● Itemized modification records
--------
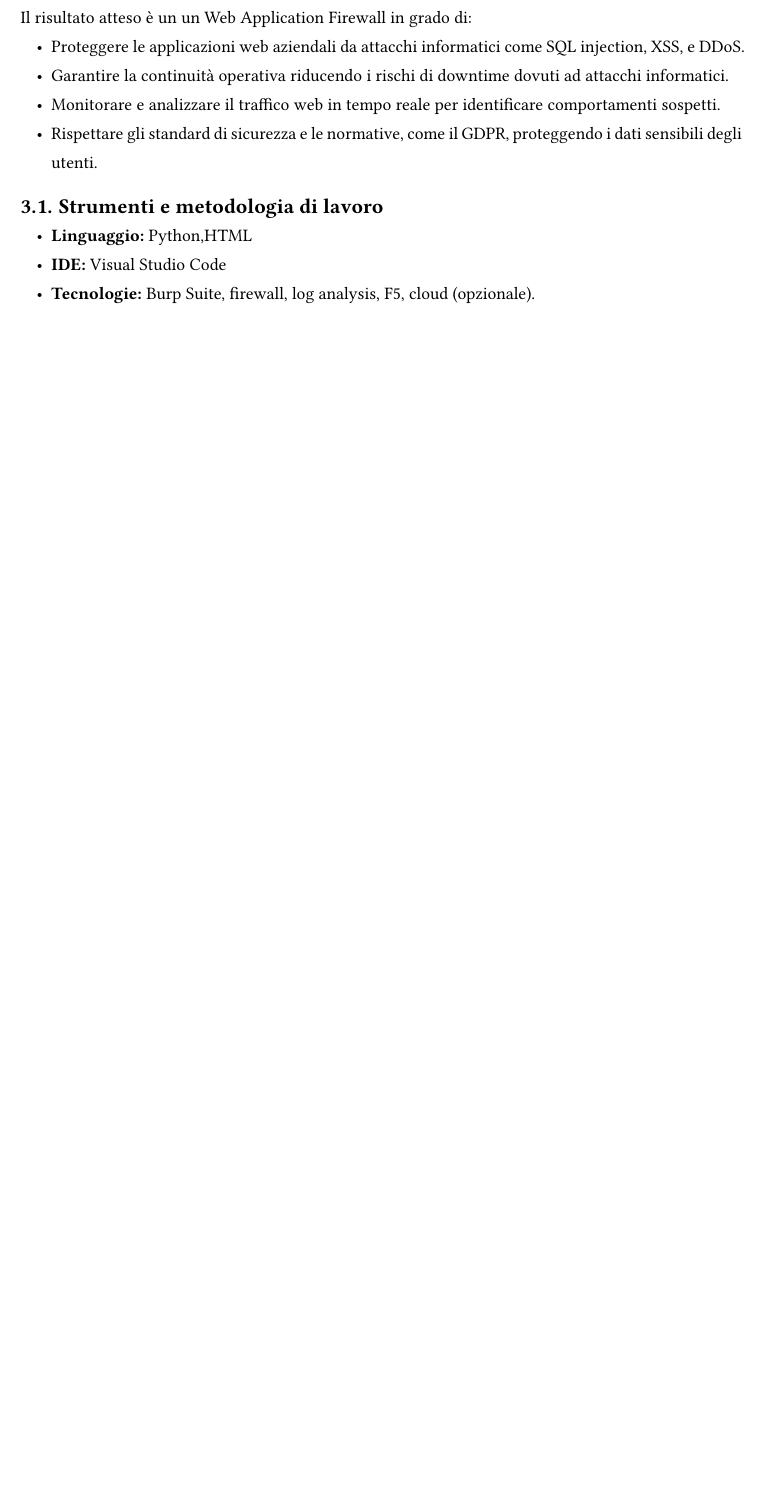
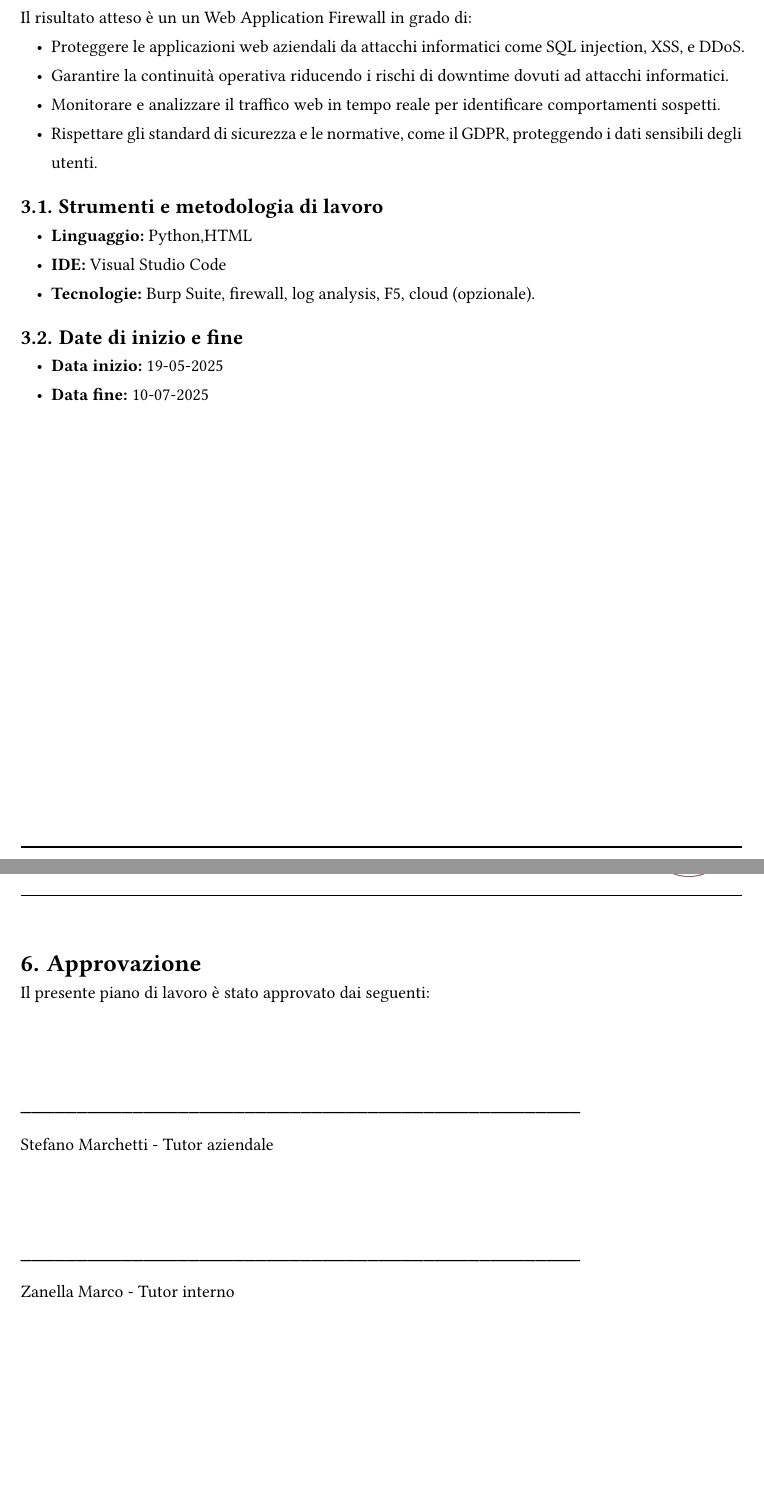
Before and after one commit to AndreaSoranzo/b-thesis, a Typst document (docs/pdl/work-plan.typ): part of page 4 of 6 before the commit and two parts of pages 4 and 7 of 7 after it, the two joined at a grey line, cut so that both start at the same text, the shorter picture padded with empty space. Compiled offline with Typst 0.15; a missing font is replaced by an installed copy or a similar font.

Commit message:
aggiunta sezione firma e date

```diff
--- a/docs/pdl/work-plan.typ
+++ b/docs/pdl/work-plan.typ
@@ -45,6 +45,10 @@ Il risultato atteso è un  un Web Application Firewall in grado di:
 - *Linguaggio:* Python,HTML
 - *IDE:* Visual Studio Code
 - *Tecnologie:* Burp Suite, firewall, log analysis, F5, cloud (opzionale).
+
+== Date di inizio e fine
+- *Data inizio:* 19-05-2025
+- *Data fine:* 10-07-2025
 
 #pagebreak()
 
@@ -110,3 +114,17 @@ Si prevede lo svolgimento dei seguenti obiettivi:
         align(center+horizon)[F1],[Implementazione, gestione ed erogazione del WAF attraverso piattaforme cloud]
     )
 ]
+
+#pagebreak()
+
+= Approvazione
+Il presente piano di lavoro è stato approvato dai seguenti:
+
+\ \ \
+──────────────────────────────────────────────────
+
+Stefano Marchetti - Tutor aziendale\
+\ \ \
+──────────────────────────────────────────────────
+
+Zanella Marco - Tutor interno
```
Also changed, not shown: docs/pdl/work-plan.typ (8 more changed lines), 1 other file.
--------
● Your objective
Wherever "work" turns up in the records, copy the whole line.

● Completed exercise
Before and after one commit to AndreaSoranzo/b-thesis, a Typst document (docs/pdl/work-plan.typ): part of page 4 of 6 before the commit and two parts of pages 4 and 7 of 7 after it, the two joined at a grey line, cut so that both start at the same text, the shorter picture padded with empty space. Compiled offline with Typst 0.15; a missing font is replaced by an installed copy or a similar font.
--- a/docs/pdl/work-plan.typ
+++ b/docs/pdl/work-plan.typ
Also changed, not shown: docs/pdl/work-plan.typ (8 more changed lines), 1 other file.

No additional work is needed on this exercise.